Interview With The Vampire: Claudia's Story
by Anne Rice and Ashley Marie Witter
As the years pass Claudia becomes more frustrated with her childish form, even though she has every luxury the times can afford her. She wants to know more about her own kind, and she thinks Lestat is stifling both her and Louis as well as keeping secrets from them. So she resolves to do away with her maker. But Lestat is resilient, and he proves difficult to kill in more ways than one. Louis is horrified by her plan, but she is desperate to secure his affection and she thinks Lestat is standing in the way of their happiness.
Claudia is even more melancholic than Louis in some ways. Although she's darker by nature and less inclined to fret about how evil she is, she has plenty of her own hang-ups to compensate. The artwork matches the tone of the story perfectly, with plenty of doom-laden gothic imagery. It is all in tones of sepia, with occassional splashes of red and quite a few panels that feature bleeding tears.
This adaptation is very faithful to the original novel, and it doesn't add much that readers of that book won't already know. For people who have read the first novel it misses out on an opportunity to add new storylines or depth to her character. What we get is a very Louis-like version of Claudia, focussed on his preoccupations with immortality and morality. It's all a bit heavy, and as it is with Louis himself, the addition of some humour would greatly improve matters.
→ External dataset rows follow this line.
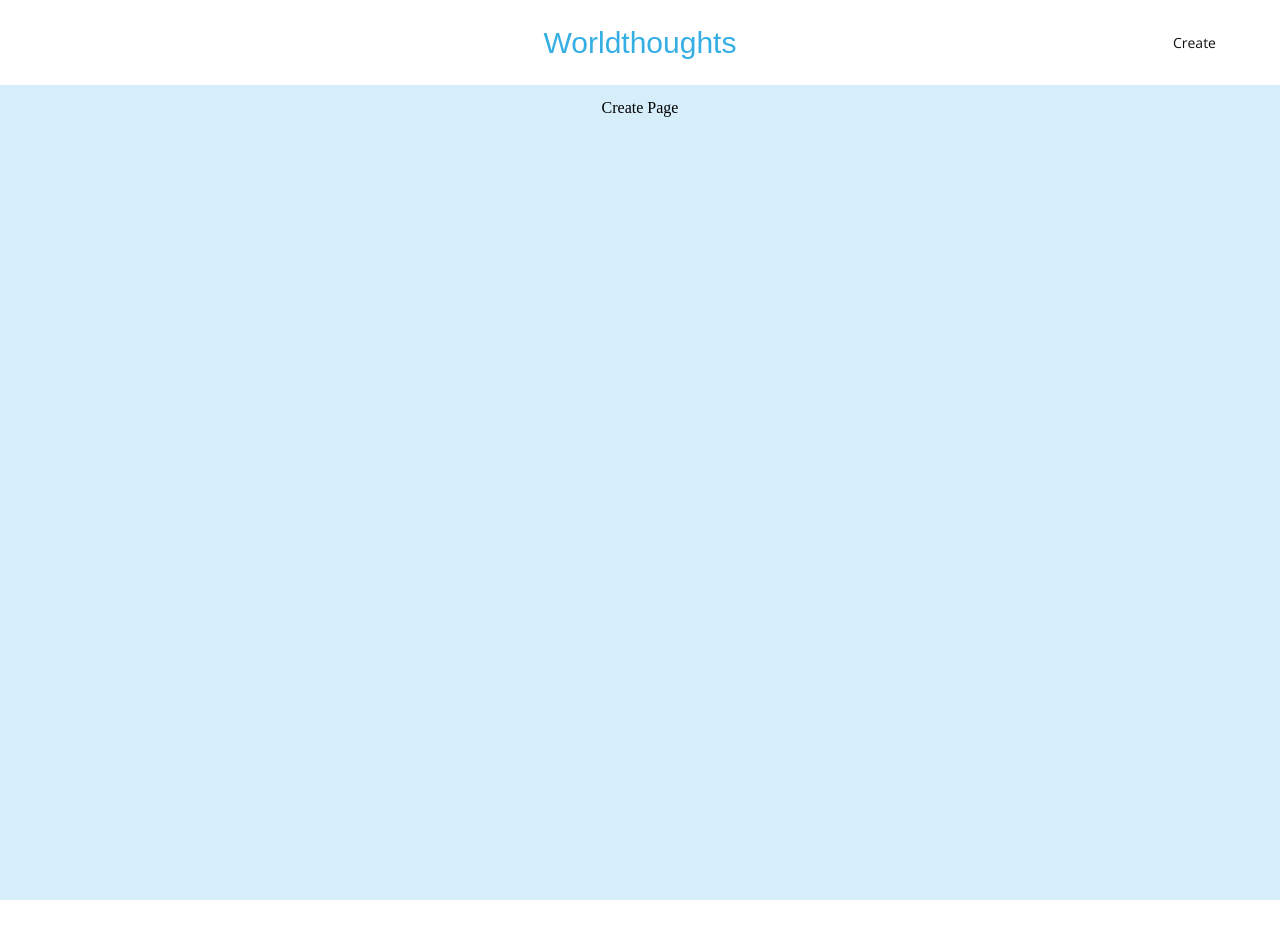
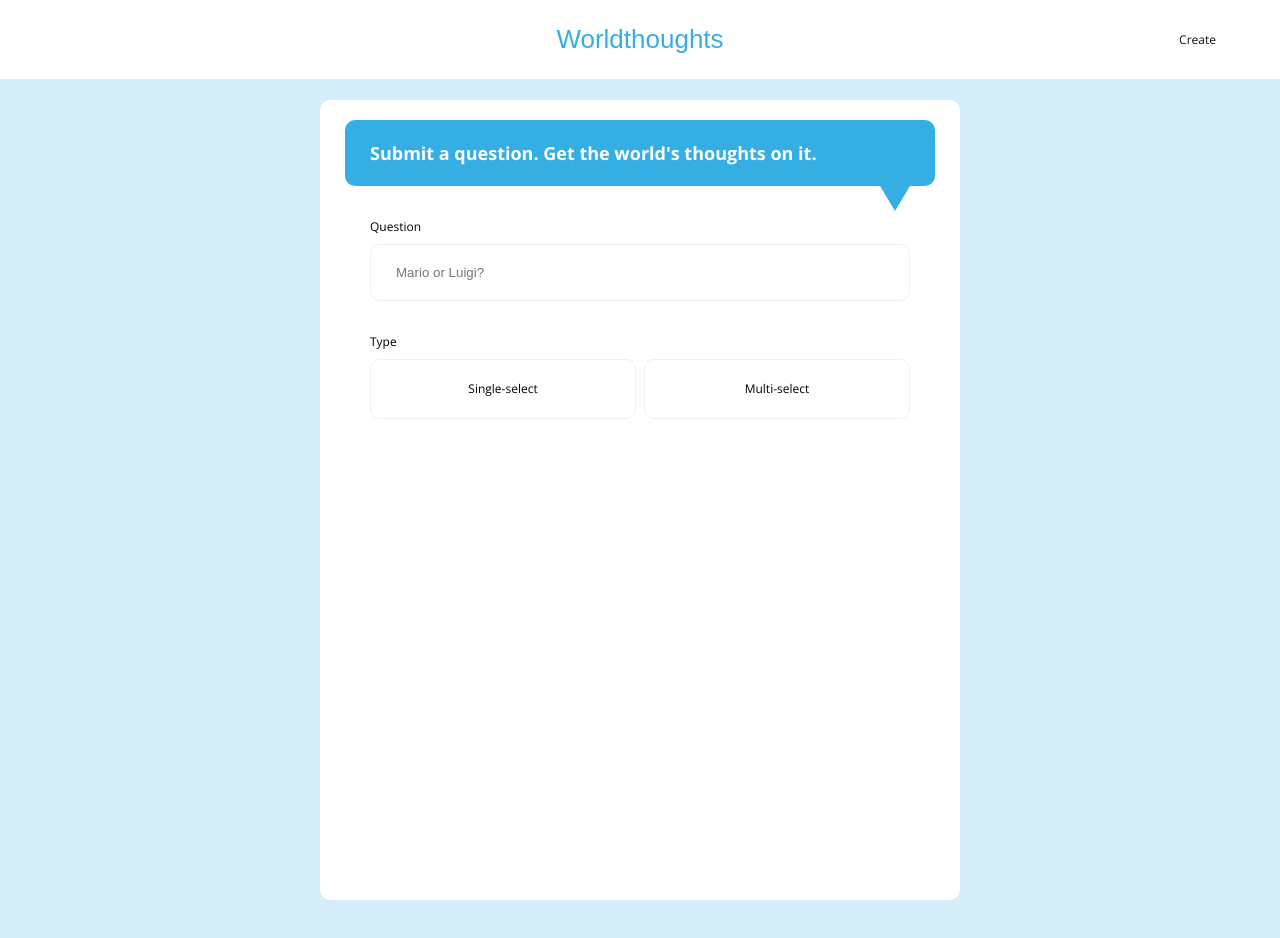
Before and after one commit to melaniietong/worldthoughts, a React (Create React App) app: page /create in a window 1280 px wide. Shown: the top 938 px of the page. Before the commit the page ends 900 px from the top, so only its background shows below. Built offline with nearby package versions, Linux system fonts and the light colour scheme; no server answers; a web font is replaced by a local one.

Commit message:
create initial structure for create page and change font and container styling

```diff
--- a/src/App.js
+++ b/src/App.js
@@ -14,15 +14,13 @@ const socket = io.connect("http://localhost:4000");
 const cookies = new Cookies();
 
 function App() {
-    if (!cookies.get("id")) {
-        cookies.set("id", getRandomString());
-    }
+    if (!cookies.get("id")) { cookies.set("id", getRandomString()); }
 
     return (
         <BrowserRouter>
             <Nav />
             <div className="
-                flex h-100 w-100 h-center bg-blue-100 pt-100
+                flex h-100 w-100 h-center bg-blue-100 pt-100 pb-50
             ">
                 <Routes>
                     <Route path="/" element={<Home socket={socket} />} />
--- a/src/components/Buttons/Option.js
+++ b/src/components/Buttons/Option.js
@@ -37,13 +37,13 @@ export default function Option({ socket, text, isSingle, pollId, optionId, event
     if (isResult) {
         return (
             <div className={`flex v-center h-start w-100 row gap-8 border-1 border-gray border-r-10 pb-20 pl-25 pr-25 pt-20 bs-bb`}>
-                <p className={isResult ? "option-text" : undefined}>{text}</p>
+                <div className="option-text">{text}</div>
                 <div className='percent w-100'>
                     <div
                         className = {"pa-5 text-gray-200 bg-gray-100"}
                         style = {{width:`${percent}%`}}
                     >
-                        {percent}%
+                        {percent}% — {optionTotal} votes
                     </div>
                 </div>
             </div>
@@ -57,9 +57,10 @@ export default function Option({ socket, text, isSingle, pollId, optionId, event
                     name = {pollId}
                     value = {optionId}
                     onChange = {e => event(e, e.target.value, pollId, isSingle)}
+                    className="poll"
                 />
                 <label htmlFor={text} className={`flex v-center h-start w-100 row gap-8 border-1 border-gray border-r-10 pb-20 pl-25 pr-25 pt-20 bs-bb`}>
-                    <p className={isResult ? "option-text" : undefined}>{text}</p>
+                    {text}
                 </label>
             </>
         );
--- a/src/components/Create.js
+++ b/src/components/Create.js
@@ -1,7 +1,48 @@
-import React from 'react';
+import React, { useState, useEffect }  from 'react';
 
-export default function Home() {
+export default function Create() {
+    const [submission, setSubmission] = useState("");
+    const [type, setType] = useState("");
+
+    useEffect(() => {
+        console.log(submission)
+        console.log(type)
+    }, [submission, type]);
+
     return (
-        <div>Create Page</div>
+        <div className='
+                flex col w-100 border-r-10 bg-white pb-20 pl-25 gap-32 pr-25 pt-20
+                main-container
+        '>
+            <h1 className="bubble pos-rel bg-blue-300 text-white border-r-10 pb-15 pl-25 pr-25 pt-15">Submit a question. Get the world's thoughts on it.</h1>
+            <form className='flex col gap-32 pl-25 pr-25'>
+                <div className='flex col gap-8'>
+                    <label htmlFor="question" className="hint">Question</label>
+                    <input
+                        type="text"
+                        id="question"
+                        name="question"
+                        value={submission}
+                        placeholder="Mario or Luigi?"
+                        onChange={e => setSubmission(e.target.value)}
+                        maxLength="120"
+                        className='flex v-center h-start w-100 row gap-8 border-1 border-gray border-r-10 pb-20 pl-25 pr-25 pt-20 bs-bb'
+                    />
+                </div>
+                <div className='flex col gap-8'>
+                    <div className='hint'>Type</div>
+                    <div className='flex row gap-8'>
+                        <>
+                            <input type="radio" id="single" name="type" value="1" onChange={e => setType(e.target.value)} className="poll" />
+                            <label htmlFor="single" className="hint flex v-center h-center w-100 border-1 border-gray border-r-10 pb-20 pl-25 pr-25 pt-20 bs-bb">Single-select</label>
+                        </>
+                        <>
+                            <input type="radio" id="multi" name="type" value="2" onChange={e => setType(e.target.value)} className="poll" />
+                            <label htmlFor="multi" className="hint flex v-center h-center w-100 border-1 border-gray border-r-10 pb-20 pl-25 pr-25 pt-20 bs-bb">Multi-select</label>
+                        </>
+                    </div>
+                </div>
+            </form>
+        </div>
     );
 };
--- a/src/components/Home.js
+++ b/src/components/Home.js
@@ -34,10 +34,9 @@ export default function Home({ socket }) {
     }, [poll])
 
     return (
-        <div className='flex col h-100 w-100 v-center gap-32 pl-50 pr-50'>
+        <div className='flex col h-100 w-100 v-center gap-32 main-container'>
             <div className='
                 flex col w-100 border-r-10 bg-white pb-20 pl-25 gap-32 pr-25 pt-20
-                main-container
             '>
                 <h1 className="bubble pos-rel bg-blue-300 text-white border-r-10 pb-15 pl-25 pr-25 pt-15">{pollData && pollData.question}</h1>
                 <p className='hint pl-25 text-gray-100'>Select <strong>{pollData && pollData.is_single ? "one" : "one or more"}</strong> from below.</p>
--- a/src/styles/custom.css
+++ b/src/styles/custom.css
@@ -27,7 +27,7 @@
 
 .option-text { width: 150px; }
 
-input {
+.poll {
     position: absolute;
     opacity: 0;
     cursor: pointer;
@@ -35,34 +35,19 @@ input {
     width: 0;
 }
 
-input:checked + label {
-    background: var(--blue-100);
-}
+.percent { white-space: nowrap; }
 
+input:focus { outline-color: var(--blue-100); }
+.poll:checked + label { background: var(--blue-100); }
 ::selection { background: var(--blue-100) }
 
 .nav { z-index: 99; }
 
 /* Extra small devices (phones, 600px and down) */
-@media only screen and (max-width: 600px) {
-    .main-container { max-width: 500px; }
-}
+@media only screen and (max-width: 600px) { .main-container { margin: 0 10%; } }
 
 /* Small devices (portrait tablets and large phones, 600px and up) */
-@media only screen and (min-width: 600px) {
-    .main-container { max-width: 500px; }
-}
+@media only screen and (min-width: 600px) { .main-container { margin: 0 15%; } }
 
 /* Medium devices (landscape tablets, 768px and up) */
-@media only screen and (min-width: 768px) {
-    .main-container { max-width: 600px; }
-}
-
-/* Large devices (laptops/desktops, 992px and up) */
-@media only screen and (min-width: 992px) {
-    .main-container { max-width: 800px; }
-}
-
-/* Extra large devices (large laptops and desktops, 1200px and up) */
-@media only screen and (min-width: 1200px) {
-}
+@media only screen and (min-width: 768px) { .main-container { margin: 0 25%; } }
--- a/src/styles/fonts.css
+++ b/src/styles/fonts.css
@@ -5,7 +5,7 @@ h1 {
     font-weight: 700;
 }
 
-label, .button-large, .button-small, .error, .hint, .menu, .percent {
+label, .button-large, .button-small, .error, .hint, .menu, .percent, .option-text {
     font-family: 'Open Sans', sans-serif;
     font-weight: 400;
 }
@@ -15,13 +15,8 @@ label, .button-large, .button-small, .error, .hint, .menu, .percent {
 /* Extra small devices (phones, 600px and down) */
 @media only screen and (max-width: 600px) {
     h1 {
-        font-size: 16px;
-        line-height: 24px;
-    }
-
-    p {
         font-size: 14px;
-        line-height: 21px;
+        line-height: 28px;
     }
 
     .logo {
@@ -29,27 +24,45 @@ label, .button-large, .button-small, .error, .hint, .menu, .percent {
         line-height: 33px;
     }
 
-    .button-small, .error {
+    label, .button-large, .option-text {
+        font-size: 10px;
+        line-height: 15px;
+    }
+
+    .button-small, .error, .hint, .menu, .percent  {
         font-size: 8px;
         line-height: 12px;
-    }
-
-    .button-large, .hint, .menu, .percent {
-        font-size: 12px;
-        line-height: 18px;
     }
 }
 
 /* Small devices (portrait tablets and large phones, 600px and up) */
 @media only screen and (min-width: 600px) {
     h1 {
-        font-size: 18px;
-        line-height: 27px;
+        font-size: 14px;
+        line-height: 28px;
     }
 
-    p {
+    .logo {
+        font-size: 22px;
+        line-height: 33px;
+    }
+
+    label, .button-large, .option-text {
+        font-size: 10px;
+        line-height: 15px;
+    }
+
+    .button-small, .error, .hint, .menu, .percent  {
+        font-size: 8px;
+        line-height: 12px;
+    }
+}
+
+/* Large devices (laptops/desktops, 992px and up) */
+@media only screen and (min-width: 992px) {
+    h1 {
         font-size: 16px;
-        line-height: 24px;
+        line-height: 32px;
     }
 
     .logo {
@@ -57,76 +70,35 @@ label, .button-large, .button-small, .error, .hint, .menu, .percent {
         line-height: 36px;
     }
 
-    .button-small, .error {
-        font-size: 8px;
-        line-height: 12px;
-    }
-
-    .button-large, .hint, .menu, .percent {
+    label, .button-large, .option-text {
         font-size: 12px;
         line-height: 18px;
     }
-}
 
-/* Medium devices (landscape tablets, 768px and up) */
-@media only screen and (min-width: 768px) {
-    .logo {
-        font-size: 26px;
-        line-height: 39px;
-    }
-
-    .button-small, .error {
+    .button-small, .error, .hint, .menu, .percent  {
         font-size: 10px;
         line-height: 15px;
-    }
-
-    .button-large, .hint, .menu, .percent {
-        font-size: 14px;
-        line-height: 21px;
-    }
-
-    .percent {
-        font-size: 12px;
-        line-height: 18px;
-    }
-}
-
-/* Large devices (laptops/desktops, 992px and up) */
-@media only screen and (min-width: 992px) {
-    h1 {
-        font-size: 20px;
-        line-height: 30px;
-    }
-
-    p {
-        font-size: 18px;
-        line-height: 27px;
-    }
-
-    .logo {
-        font-size: 28px;
-        line-height: 42px;
     }
 }
 
 /* Extra large devices (large laptops and desktops, 1200px and up) */
 @media only screen and (min-width: 1200px) {
     h1 {
-        font-size: 22px;
-        line-height: 33px;
-    }
-
-    h1 {
-        font-size: 20px;
-        line-height: 30px;
+        font-size: 18px;
+        line-height: 36px;
     }
 
     .logo {
-        font-size: 30px;
-        line-height: 45px;
+        font-size: 26px;
+        line-height: 39px;
     }
 
-    .button-small, .error {
+    label, .button-large, .option-text {
+        font-size: 14px;
+        line-height: 21px;
+    }
+
+    .button-small, .error, .hint, .menu, .percent  {
         font-size: 12px;
         line-height: 18px;
     }
--- a/src/styles/reset.css
+++ b/src/styles/reset.css
@@ -19,7 +19,6 @@ time, mark, audio, video {
 	margin: 0;
 	padding: 0;
 	border: 0;
-	font-size: 100%;
 	vertical-align: baseline;
 }
 
@@ -52,7 +51,7 @@ table {
 	border-spacing: 0;
 }
 
-button, input[type="submit"], input[type="reset"] {
+button, input[type="submit"] {
 	background: none;
 	color: inherit;
 	border: none;
@@ -67,5 +66,5 @@ a {
 }
 
 html, body, #root, .App {
-	height: 100vh;
+	height: 100%;
 }
```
However at the same time Claudia's Story makes the Vampire Chronicles accessible to a new audience in a very attractive style. It's an easy read that goes straight to the heart of the subject matter with no detours or fluff. Ashley Marie Witter's drawings are strongly influenced by manga, especially when it comes to Claudia's big, babyish eyes. But it's a detailed, realistic take on the style. The setting allows for lots of beautiful people, places and costumes, and as a result this is an incredibly pretty graphic novel.
The thing that has always made me uncomfortable about Claudia's character is the way she sees herself as Louis' lover, even though she looks like a child. But vampires in Anne Rice's world don't have physical relationships, instead using killing as a proxy for intimacy. And in essence Claudia is the opposite of who she appears to be, a badly made thing like the broken doll she cuts herself on when she's arguing with Louis later in the story.
26th November 2012